As we have been discussing these past several weeks, the Tax Cuts and Jobs Act (“TCJA”) drastically changed the Federal income tax landscape. The TCJA also triggered a sea of change in the income tax laws of states like Oregon that partially base their own income tax regimes on the Federal tax regime. When the Federal tax laws change, some changes are automatically adopted by the states, while other changes may require local legislative action. In either case, state legislatures must decide which parts of the Federal law to adopt (in whole or part) and which parts to reject, all while keeping an eye on their fiscal purse.
The Tax Cuts and Jobs Act (“TCJA”) adopted a new 20% deduction for non-corporate taxpayers. It only applies to “qualified business income.” The deduction, sometimes called the “pass-through deduction,” is found in IRC § 199A. There has been a significant amount of media coverage of this new deduction. Rather than repeat what you have undoubtedly already read or heard, we chose to focus this blog post on the not so obvious aspects of IRC § 199A—the numerous pitfalls and traps that exist for the unwary.
Faris Fink, Commissioner of the Small Business/Self-Employed Division of the Internal Revenue Service, announced at the AICPA National Tax Conference on November 5, 2013, that his division is moving its audit focus from corporations to pass-through entities (i.e., S corporations, partnerships and sole proprietorships).
Fink was candid when he said his employees do not currently have the skills and knowledge to conduct these examinations. In anticipation of its new focus, however, the Service is developing pass-through entity examination strategies and is training its audit staff to conduct the exams. Practitioners should expect to see significantly more pass-through entity examinations in 2014. One would suspect these examinations, especially early on, will be challenging for taxpayers and their advisors.
Larry J. Brant is a Shareholder in Garvey Schubert Barer, a law firm based out of the Pacific Northwest, with offices in Seattle, Washington; Portland, Oregon; New York, New York; Washington, D.C.; and Beijing, China. Mr. Brant practices in the Portland office. His practice focuses on tax, tax controversy and transactions. Mr. Brant is a past Chair of the Oregon State Bar Taxation Section. He was the long term Chair of the Oregon Tax Institute, and is currently a member of the Board of Directors of the Portland Tax Forum. Mr. Brant has served as an adjunct professor, teaching corporate taxation, at Northwestern School of Law, Lewis and Clark College. He is an Expert Contributor to Thomson Reuters Checkpoint Catalyst. Mr. Brant is a Fellow in the American College of Tax Counsel. He publishes articles on numerous income tax issues, including Taxation of S Corporations, Reasonable Compensation, Circular 230, Worker Classification, IRC § 1031 Exchanges, Choice of Entity, Entity Tax Classification, and State and Local Taxation. Mr. Brant is a frequent lecturer at local, regional and national tax and business conferences for CPAs and attorneys. He was the 2015 Recipient of the Oregon State Bar Tax Section Award of Merit.

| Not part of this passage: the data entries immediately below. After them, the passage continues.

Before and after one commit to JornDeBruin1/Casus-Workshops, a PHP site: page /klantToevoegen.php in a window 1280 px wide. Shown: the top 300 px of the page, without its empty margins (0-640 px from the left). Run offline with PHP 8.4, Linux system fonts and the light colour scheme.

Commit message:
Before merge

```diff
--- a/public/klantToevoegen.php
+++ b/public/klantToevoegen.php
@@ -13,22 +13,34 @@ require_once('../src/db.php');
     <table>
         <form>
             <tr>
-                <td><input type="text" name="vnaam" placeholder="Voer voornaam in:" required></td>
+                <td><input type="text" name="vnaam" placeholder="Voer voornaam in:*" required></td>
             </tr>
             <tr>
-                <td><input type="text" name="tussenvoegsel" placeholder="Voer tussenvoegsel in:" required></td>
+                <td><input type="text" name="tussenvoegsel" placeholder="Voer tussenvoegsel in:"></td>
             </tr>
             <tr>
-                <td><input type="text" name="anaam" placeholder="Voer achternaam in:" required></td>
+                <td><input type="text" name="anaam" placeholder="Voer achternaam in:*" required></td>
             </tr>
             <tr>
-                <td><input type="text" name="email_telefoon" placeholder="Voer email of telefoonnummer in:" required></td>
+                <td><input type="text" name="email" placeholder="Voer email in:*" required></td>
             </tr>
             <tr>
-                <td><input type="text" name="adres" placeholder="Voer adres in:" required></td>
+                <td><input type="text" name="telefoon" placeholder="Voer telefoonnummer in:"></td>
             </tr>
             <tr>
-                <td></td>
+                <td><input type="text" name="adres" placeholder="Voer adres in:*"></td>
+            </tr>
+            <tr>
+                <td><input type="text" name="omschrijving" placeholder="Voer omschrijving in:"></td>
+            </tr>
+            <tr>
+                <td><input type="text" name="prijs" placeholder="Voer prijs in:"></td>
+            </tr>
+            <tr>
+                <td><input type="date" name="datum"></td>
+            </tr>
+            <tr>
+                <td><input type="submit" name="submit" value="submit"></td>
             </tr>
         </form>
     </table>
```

Upcoming Speaking Engagements
- "Evaluating the Built-in Gains Tax for C to S Conversions After TCJA," New York University Summer Institute in Taxation – Advanced Conference on Subchapter SNew York, NY, 7.26.18

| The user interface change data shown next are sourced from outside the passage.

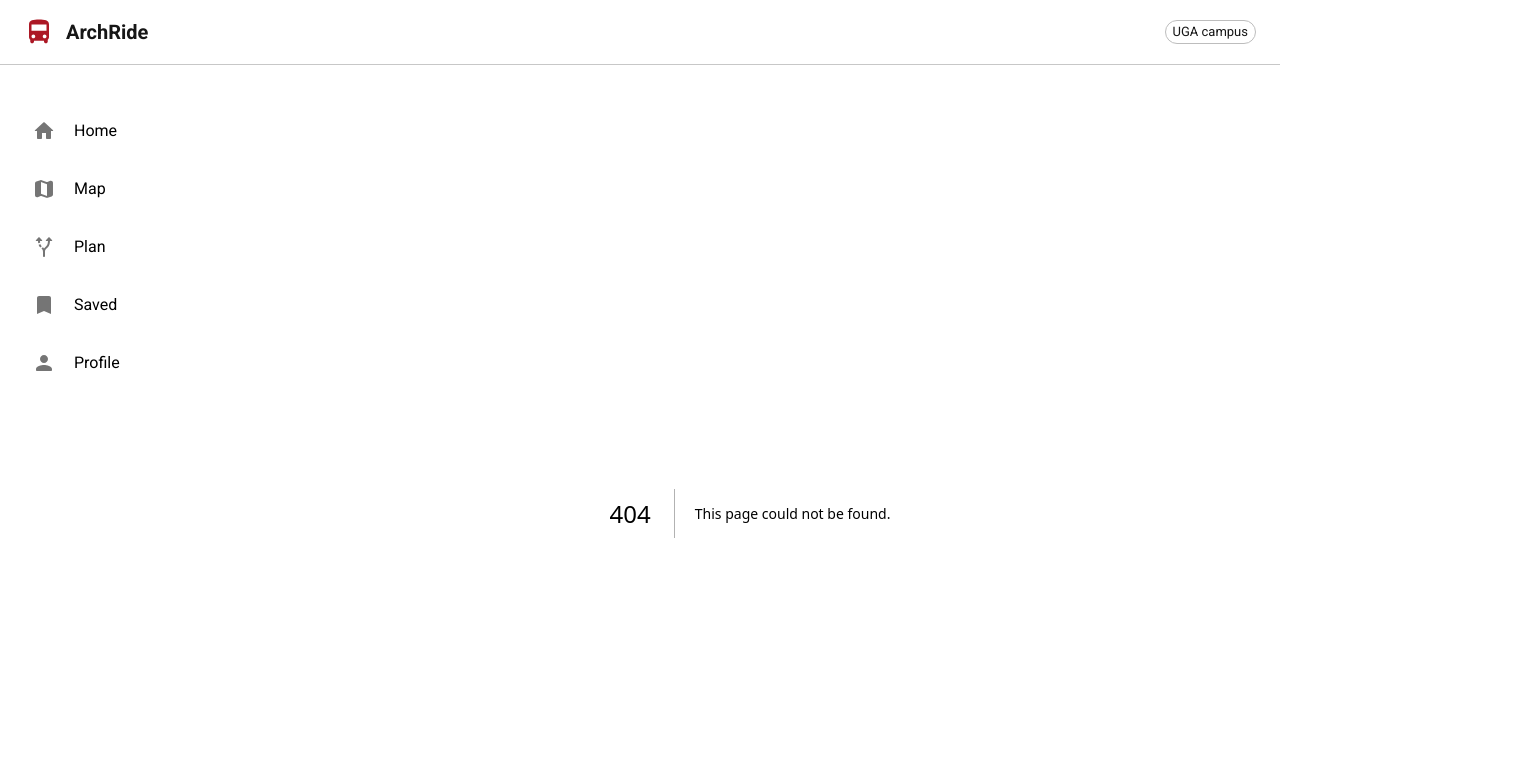
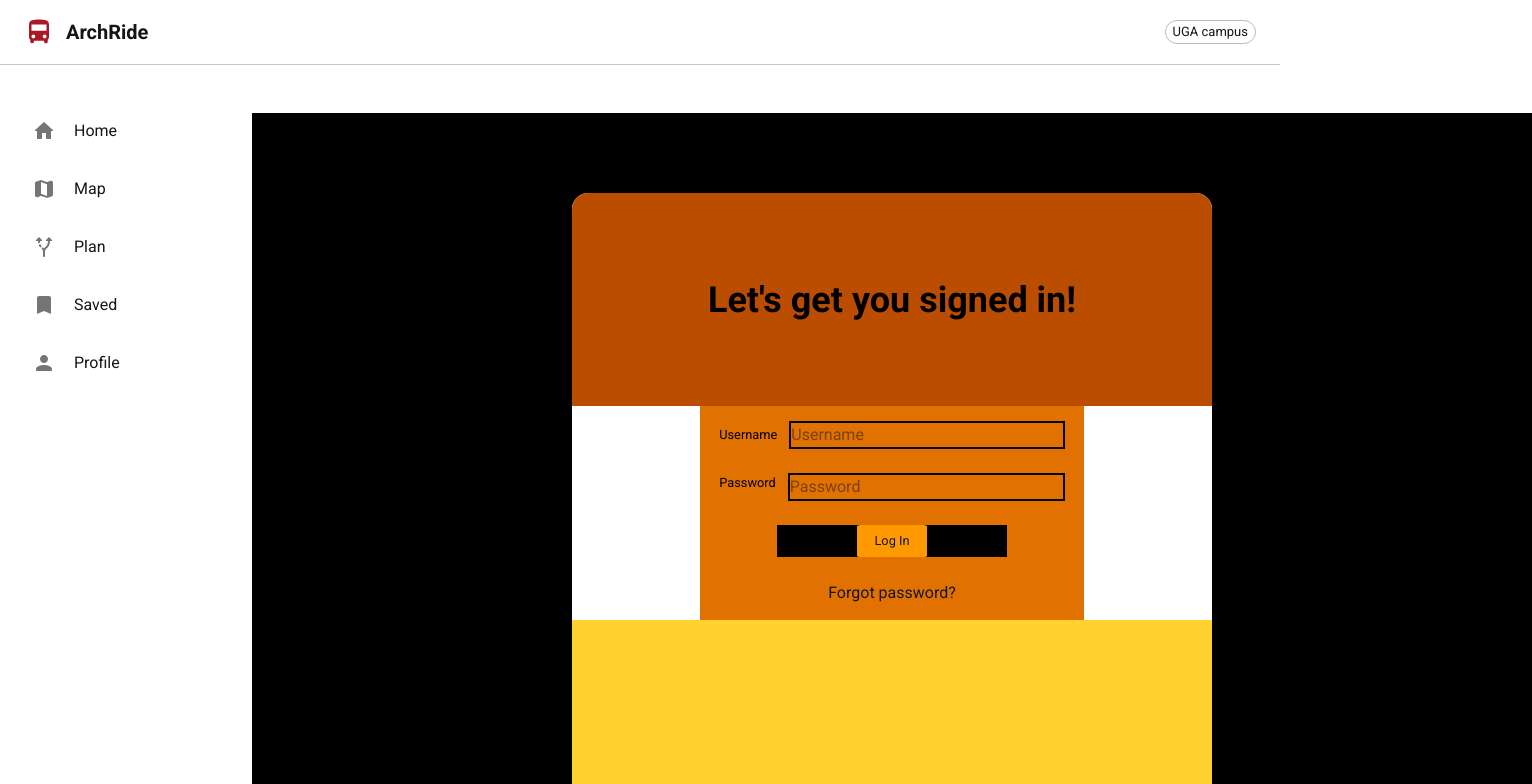
Before and after one commit to nandanpraveen/ArchRide, a Next.js app: page /sign-in in a window 1280 px wide. Before the commit this address had no page. Shown: the top 784 px of the page, 1532 px wide, since content can reach past the window. Built offline with nearby package versions, Linux system fonts and the light colour scheme; what @mui/material-nextjs would draw is missing.

Commit message:
added sign-in page UI skeleton

```diff
--- a/src/app/globals.css
+++ b/src/app/globals.css
@@ -51,3 +51,7 @@ p {
     transition-duration: 0.01ms !important;
   }
 }
+
+.heading-primary {
+  @apply font-bold text-black text-4xl!;
+}
--- a/src/app/page.tsx
+++ b/src/app/page.tsx
@@ -3,6 +3,7 @@ import Link from "next/link";
 import { Alert, Box, Button, Stack, Typography } from "@mui/material";
 import ArrowForwardRounded from "@mui/icons-material/ArrowForwardRounded";
 import { EmptyState } from "@/components/empty-state";
+
 export default function HomePage() {
   return (
     <Stack spacing={4}>
--- /dev/null
+++ b/src/app/sign-in/page.tsx
@@ -0,0 +1,50 @@
+import React from "react";
+
+const page = () => {
+  return (
+    <main className="w-screen h-screen bg-black flex justify-center items-center">
+      <div className=" flex flex-col bg-white w-[50%] h-[80%] rounded-2xl overflow-hidden">
+        <h1 className="heading-primary flex justify-center items-center w-full h-full bg-amber-700">
+          Let's get you signed in!
+        </h1>
+        <div className="flex justify-center items-center w-full h-full bg-white">
+          <form className="flex gap-6 items-center justify-center flex-col w-[60%] h-full bg-amber-600">
+            <div className="flex gap-3 items-center w-[90%]">
+              <label htmlFor="username" className="text-black text-[0.8rem]">
+                Username
+              </label>
+              <input
+                type="text"
+                placeholder="Username"
+                className="border-2 border-black w-full"
+              />
+            </div>
+
+            <div className="flex gap-3 w-[90%]">
+              <label htmlFor="password" className="text-black text-[0.8rem]">
+                Password
+              </label>
+              <input
+                type="text"
+                placeholder="Password"
+                className="border-2 border-black w-full"
+              />
+            </div>
+            <div className="bg-black w-[60%] flex gap-3 items-center justify-center">
+              <button className="text-[0.8rem] rounded-[5%] bg-amber-500 w-[30%] h-8 ">
+                Log In
+              </button>
+            </div>
+
+            <a href="" rel="">
+              Forgot password?
+            </a>
+          </form>
+        </div>
+        <div className="flex justify-center items-center w-full h-full bg-amber-300"></div>
+      </div>
+    </main>
+  );
+};
+
+export default page;
```
Also changed, not shown: 1 other file (tests, documents, lock files or other folders).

- "S Corporation Distributions – The Ins and Outs," New York University 77th Institute on Federal TaxationNew York, NY, 10.21.18-10.26.18
- "The Tax Cuts and Jobs Act – What It May Mean to Your Clients," Estate Planning Council of Portland Mini-SeminarPortland, OR, 11.7.18

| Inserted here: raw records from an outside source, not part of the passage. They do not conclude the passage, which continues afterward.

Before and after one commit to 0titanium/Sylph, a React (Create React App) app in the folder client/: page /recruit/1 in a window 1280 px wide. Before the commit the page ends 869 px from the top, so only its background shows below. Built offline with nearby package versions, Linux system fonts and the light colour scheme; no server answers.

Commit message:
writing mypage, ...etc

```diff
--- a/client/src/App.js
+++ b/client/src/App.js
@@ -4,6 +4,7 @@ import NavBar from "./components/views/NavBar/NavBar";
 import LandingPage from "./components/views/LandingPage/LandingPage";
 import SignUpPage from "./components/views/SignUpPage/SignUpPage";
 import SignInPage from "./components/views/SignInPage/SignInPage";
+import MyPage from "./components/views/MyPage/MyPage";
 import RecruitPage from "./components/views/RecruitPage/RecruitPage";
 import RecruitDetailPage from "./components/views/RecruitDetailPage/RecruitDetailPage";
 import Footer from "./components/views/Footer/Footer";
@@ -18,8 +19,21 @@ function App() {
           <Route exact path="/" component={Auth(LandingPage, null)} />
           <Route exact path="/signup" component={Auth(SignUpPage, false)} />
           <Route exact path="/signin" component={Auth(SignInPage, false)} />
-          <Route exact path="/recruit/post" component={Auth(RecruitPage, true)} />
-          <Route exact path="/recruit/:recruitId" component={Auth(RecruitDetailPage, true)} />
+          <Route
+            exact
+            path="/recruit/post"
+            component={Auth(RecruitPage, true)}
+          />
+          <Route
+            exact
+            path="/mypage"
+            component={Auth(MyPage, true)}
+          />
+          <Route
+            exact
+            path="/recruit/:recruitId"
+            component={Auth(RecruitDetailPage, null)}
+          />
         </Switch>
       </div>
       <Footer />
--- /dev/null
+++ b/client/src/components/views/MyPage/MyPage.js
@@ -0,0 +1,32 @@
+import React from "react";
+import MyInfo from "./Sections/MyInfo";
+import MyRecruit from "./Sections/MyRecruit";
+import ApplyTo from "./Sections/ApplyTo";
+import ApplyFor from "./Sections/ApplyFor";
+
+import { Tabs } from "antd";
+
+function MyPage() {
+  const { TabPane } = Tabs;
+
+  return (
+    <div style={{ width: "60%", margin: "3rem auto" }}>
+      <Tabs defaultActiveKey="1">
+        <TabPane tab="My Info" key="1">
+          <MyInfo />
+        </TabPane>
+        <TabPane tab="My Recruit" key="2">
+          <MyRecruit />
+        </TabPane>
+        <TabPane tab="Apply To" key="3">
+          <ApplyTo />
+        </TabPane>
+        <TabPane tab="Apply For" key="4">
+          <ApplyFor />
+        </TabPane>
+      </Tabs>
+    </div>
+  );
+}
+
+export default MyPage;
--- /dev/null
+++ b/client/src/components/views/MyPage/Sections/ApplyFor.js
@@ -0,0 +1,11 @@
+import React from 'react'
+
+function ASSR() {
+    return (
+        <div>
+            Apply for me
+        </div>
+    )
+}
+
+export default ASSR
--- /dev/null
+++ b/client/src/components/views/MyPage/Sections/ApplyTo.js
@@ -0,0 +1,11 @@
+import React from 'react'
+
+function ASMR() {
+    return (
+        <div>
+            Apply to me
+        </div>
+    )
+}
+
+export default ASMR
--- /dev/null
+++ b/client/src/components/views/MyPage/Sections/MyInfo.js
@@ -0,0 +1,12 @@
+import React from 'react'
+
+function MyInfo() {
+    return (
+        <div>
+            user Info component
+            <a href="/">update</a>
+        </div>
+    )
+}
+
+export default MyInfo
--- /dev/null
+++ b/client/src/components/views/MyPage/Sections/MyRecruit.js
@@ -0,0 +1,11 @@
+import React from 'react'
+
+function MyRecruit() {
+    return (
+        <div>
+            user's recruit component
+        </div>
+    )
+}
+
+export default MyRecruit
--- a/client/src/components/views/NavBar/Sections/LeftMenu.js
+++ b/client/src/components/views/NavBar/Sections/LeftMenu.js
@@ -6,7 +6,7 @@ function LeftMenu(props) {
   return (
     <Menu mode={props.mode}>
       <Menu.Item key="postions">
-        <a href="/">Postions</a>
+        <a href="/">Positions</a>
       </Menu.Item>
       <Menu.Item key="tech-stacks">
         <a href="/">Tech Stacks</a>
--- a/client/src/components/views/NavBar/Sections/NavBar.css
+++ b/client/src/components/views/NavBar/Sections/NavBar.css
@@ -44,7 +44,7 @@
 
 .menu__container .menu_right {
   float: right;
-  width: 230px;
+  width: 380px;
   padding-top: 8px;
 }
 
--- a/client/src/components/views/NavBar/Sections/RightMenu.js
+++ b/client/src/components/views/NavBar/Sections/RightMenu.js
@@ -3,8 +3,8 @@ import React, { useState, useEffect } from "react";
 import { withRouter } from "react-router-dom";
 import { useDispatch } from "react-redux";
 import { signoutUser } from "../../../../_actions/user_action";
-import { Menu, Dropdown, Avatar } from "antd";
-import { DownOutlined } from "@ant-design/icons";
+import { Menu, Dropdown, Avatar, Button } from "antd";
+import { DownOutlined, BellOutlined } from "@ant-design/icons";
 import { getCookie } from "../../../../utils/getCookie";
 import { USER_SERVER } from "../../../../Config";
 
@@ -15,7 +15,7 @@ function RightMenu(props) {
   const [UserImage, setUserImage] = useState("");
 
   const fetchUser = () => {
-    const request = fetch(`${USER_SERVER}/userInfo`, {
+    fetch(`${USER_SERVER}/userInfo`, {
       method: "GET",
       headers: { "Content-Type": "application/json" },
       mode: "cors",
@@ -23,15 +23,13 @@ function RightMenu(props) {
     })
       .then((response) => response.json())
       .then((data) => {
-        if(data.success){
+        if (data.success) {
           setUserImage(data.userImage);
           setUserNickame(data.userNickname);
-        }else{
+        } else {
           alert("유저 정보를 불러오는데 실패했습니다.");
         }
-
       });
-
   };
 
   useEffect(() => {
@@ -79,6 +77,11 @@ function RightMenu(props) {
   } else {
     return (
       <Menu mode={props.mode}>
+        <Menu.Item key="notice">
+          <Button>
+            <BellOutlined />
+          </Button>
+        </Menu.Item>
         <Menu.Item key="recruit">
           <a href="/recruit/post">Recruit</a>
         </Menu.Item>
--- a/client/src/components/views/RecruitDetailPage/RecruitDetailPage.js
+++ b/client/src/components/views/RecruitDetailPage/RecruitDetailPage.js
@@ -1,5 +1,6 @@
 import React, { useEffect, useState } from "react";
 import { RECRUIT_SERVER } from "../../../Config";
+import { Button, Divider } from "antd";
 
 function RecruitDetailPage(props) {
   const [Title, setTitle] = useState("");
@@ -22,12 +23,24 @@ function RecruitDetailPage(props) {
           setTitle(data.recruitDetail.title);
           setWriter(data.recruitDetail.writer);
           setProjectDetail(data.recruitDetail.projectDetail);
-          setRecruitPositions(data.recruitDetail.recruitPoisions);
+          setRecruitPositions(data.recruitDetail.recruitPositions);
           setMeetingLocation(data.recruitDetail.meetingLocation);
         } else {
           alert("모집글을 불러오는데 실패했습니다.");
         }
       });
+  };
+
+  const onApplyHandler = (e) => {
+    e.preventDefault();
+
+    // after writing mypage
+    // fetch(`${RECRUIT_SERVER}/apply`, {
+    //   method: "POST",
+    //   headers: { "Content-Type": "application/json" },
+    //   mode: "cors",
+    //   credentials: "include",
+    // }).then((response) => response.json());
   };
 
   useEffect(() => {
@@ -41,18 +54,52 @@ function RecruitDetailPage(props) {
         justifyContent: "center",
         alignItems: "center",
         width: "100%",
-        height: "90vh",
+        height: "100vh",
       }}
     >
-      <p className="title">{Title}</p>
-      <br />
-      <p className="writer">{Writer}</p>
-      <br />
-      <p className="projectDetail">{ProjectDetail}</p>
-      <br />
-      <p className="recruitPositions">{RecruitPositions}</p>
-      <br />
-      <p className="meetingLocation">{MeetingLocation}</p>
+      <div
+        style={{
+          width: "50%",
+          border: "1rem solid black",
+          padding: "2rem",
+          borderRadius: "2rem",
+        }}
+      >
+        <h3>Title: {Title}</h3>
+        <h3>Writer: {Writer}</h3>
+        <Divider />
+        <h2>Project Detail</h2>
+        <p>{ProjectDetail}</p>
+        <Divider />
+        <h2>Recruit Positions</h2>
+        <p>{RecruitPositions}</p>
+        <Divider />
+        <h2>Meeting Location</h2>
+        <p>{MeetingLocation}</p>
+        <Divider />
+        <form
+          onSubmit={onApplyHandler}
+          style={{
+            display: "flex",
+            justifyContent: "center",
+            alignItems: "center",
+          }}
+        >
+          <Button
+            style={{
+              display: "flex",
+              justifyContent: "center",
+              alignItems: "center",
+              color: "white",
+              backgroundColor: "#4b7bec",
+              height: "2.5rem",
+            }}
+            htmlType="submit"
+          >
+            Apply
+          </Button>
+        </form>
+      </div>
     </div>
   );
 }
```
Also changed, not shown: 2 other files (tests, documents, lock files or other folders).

- "S Corporation Distributions – The Ins and Outs," New York University 77th Institute on Federal TaxationSan Diego, CA, 11.11.18-11.16.18